## EXERCISE AIM
Wherever the string "onSelectMovie" appears in a line of the listing below, report that line.

------------------------------------

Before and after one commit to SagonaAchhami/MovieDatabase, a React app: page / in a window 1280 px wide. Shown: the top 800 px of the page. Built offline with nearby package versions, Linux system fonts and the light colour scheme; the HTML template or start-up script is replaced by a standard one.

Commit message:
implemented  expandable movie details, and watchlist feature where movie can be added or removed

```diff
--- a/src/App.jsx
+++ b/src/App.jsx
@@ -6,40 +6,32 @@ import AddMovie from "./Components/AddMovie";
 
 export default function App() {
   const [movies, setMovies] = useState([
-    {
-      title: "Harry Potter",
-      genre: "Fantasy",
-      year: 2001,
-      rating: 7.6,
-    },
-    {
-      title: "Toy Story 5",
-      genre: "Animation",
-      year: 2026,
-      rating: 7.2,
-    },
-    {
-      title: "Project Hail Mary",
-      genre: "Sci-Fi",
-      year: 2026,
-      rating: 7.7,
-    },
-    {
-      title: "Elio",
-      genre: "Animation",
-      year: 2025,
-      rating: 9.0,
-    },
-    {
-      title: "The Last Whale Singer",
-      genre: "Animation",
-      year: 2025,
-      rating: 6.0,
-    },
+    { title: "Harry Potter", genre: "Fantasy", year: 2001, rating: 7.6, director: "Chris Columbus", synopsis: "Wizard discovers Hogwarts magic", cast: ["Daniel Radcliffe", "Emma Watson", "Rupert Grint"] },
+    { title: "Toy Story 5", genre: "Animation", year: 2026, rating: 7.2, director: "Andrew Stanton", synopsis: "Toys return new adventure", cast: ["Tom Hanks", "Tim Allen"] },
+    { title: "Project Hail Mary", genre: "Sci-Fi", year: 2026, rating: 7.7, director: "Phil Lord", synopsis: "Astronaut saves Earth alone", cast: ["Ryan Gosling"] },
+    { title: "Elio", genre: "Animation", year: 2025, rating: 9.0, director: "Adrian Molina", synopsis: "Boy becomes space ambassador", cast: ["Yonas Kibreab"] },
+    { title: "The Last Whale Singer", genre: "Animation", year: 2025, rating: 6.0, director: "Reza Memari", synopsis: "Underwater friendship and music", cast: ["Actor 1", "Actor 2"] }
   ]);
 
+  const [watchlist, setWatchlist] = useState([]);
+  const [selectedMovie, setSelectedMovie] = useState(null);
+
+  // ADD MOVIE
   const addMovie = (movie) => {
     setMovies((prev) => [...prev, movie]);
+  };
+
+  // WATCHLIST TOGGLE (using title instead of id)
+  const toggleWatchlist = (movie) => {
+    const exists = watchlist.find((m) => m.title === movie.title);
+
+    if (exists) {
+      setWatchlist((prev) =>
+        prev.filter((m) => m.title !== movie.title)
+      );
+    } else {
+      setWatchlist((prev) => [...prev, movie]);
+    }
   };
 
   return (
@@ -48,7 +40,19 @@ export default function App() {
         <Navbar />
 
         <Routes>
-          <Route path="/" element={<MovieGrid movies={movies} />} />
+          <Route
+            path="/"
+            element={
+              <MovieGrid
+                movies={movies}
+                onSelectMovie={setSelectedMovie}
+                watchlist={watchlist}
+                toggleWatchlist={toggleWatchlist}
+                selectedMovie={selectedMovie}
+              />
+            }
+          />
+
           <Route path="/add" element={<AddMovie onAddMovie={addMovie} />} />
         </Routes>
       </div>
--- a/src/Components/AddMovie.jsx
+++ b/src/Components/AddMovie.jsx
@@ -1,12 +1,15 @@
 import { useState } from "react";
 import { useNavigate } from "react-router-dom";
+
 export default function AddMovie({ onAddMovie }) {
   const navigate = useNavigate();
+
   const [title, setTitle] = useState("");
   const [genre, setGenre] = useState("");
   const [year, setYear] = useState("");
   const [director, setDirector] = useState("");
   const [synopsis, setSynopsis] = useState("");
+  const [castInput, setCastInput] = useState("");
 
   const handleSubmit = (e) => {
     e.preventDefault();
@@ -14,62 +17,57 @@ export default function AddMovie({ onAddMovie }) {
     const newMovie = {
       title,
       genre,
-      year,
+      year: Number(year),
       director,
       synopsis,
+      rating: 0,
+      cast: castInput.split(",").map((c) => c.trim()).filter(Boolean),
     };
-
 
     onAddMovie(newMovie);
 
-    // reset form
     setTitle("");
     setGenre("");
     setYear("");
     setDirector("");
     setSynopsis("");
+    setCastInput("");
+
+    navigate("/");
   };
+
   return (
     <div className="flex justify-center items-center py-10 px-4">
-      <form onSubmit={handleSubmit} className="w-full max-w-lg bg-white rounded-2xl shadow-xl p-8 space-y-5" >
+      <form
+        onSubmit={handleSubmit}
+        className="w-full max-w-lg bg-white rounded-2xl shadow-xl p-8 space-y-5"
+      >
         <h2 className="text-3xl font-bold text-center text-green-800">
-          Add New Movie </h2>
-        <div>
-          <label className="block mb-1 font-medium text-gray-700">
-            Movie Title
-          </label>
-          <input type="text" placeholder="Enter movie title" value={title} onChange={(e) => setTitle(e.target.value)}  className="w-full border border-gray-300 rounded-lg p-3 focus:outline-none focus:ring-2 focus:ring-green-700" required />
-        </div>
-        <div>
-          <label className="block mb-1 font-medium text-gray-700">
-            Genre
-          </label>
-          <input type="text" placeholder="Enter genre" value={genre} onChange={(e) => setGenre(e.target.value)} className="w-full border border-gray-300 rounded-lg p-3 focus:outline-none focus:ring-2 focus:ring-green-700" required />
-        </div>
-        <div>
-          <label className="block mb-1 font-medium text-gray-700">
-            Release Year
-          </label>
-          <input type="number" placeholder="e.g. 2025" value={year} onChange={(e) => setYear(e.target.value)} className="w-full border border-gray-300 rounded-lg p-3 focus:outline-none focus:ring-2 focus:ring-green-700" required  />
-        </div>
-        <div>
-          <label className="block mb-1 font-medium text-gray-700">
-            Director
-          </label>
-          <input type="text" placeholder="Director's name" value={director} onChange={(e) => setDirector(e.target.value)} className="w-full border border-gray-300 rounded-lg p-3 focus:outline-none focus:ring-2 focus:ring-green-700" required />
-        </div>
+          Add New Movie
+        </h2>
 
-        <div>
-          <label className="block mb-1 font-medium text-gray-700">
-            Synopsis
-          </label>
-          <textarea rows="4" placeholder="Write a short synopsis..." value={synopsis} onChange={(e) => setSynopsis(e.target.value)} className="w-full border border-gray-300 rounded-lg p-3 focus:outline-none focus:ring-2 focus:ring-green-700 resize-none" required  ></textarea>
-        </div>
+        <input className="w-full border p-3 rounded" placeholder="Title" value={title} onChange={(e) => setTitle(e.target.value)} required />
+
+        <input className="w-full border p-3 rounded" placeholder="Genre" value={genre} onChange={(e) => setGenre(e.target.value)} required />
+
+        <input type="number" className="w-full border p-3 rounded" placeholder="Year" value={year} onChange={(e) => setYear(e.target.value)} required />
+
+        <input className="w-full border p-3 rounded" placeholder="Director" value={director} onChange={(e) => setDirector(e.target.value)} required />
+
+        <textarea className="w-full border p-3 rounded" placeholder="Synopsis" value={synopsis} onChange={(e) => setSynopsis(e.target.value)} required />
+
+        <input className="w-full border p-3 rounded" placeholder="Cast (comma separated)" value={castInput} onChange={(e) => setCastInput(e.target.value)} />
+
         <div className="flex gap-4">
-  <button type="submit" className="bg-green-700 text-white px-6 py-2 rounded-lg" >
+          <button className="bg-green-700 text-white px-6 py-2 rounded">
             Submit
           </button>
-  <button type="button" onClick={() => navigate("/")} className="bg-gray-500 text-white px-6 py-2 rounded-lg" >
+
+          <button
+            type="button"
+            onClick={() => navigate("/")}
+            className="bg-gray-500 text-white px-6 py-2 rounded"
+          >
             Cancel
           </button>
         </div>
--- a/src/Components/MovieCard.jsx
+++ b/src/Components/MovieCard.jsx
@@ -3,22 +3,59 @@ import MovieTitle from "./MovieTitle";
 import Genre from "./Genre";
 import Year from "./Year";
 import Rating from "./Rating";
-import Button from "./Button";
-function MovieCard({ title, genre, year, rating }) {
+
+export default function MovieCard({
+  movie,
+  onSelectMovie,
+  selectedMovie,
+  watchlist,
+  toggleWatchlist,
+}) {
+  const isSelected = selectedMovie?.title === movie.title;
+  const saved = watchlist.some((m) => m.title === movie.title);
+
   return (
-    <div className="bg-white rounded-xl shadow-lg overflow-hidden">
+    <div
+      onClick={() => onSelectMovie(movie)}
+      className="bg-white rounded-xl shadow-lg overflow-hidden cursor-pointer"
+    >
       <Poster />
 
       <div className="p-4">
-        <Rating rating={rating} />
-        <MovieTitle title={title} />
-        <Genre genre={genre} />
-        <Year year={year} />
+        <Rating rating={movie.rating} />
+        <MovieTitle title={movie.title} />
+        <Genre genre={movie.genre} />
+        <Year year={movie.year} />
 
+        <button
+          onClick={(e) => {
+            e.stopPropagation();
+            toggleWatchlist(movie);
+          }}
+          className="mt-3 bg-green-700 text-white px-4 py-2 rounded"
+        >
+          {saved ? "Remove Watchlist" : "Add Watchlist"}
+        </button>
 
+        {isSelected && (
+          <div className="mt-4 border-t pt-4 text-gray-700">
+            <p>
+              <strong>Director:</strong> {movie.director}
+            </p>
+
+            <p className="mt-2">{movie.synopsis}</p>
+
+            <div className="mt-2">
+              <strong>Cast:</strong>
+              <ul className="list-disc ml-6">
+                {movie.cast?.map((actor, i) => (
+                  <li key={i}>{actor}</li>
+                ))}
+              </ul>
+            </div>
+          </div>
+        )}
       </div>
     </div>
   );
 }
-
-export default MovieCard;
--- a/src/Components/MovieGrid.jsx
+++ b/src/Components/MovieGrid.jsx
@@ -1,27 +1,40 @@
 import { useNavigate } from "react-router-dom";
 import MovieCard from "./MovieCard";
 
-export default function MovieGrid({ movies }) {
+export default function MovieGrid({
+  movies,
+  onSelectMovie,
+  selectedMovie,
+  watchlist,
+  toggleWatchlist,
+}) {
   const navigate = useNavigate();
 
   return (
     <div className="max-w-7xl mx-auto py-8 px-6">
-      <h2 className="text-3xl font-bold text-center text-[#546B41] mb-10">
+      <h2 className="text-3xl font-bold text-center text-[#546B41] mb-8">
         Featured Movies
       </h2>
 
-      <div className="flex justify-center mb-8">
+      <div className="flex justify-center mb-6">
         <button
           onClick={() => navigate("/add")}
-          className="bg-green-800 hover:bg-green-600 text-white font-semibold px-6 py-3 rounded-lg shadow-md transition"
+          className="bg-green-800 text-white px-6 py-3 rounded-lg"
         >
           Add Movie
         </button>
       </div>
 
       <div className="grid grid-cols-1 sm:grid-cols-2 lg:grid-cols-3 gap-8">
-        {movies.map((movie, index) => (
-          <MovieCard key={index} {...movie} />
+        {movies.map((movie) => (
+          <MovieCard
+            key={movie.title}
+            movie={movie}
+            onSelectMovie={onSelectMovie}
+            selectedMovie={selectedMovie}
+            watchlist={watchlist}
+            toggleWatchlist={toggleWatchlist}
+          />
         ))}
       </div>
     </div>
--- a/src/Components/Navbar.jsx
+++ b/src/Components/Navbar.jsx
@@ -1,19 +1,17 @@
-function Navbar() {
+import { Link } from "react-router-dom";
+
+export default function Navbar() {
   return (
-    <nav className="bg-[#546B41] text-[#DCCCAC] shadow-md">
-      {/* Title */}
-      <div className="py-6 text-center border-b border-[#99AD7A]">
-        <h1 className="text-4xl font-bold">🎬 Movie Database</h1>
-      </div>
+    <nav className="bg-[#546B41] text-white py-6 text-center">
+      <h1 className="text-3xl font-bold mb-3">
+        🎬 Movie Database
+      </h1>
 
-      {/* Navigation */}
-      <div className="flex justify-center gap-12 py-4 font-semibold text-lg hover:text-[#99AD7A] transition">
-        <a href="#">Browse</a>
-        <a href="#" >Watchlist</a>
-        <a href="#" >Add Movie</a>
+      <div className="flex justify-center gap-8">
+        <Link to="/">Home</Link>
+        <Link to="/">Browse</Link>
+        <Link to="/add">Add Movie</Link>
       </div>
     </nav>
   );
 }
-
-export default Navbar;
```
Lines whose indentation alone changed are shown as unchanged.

------------------------------------

## FINAL ANSWER
+                onSelectMovie={setSelectedMovie}
+  onSelectMovie,
+      onClick={() => onSelectMovie(movie)}
+  onSelectMovie,
+            onSelectMovie={onSelectMovie}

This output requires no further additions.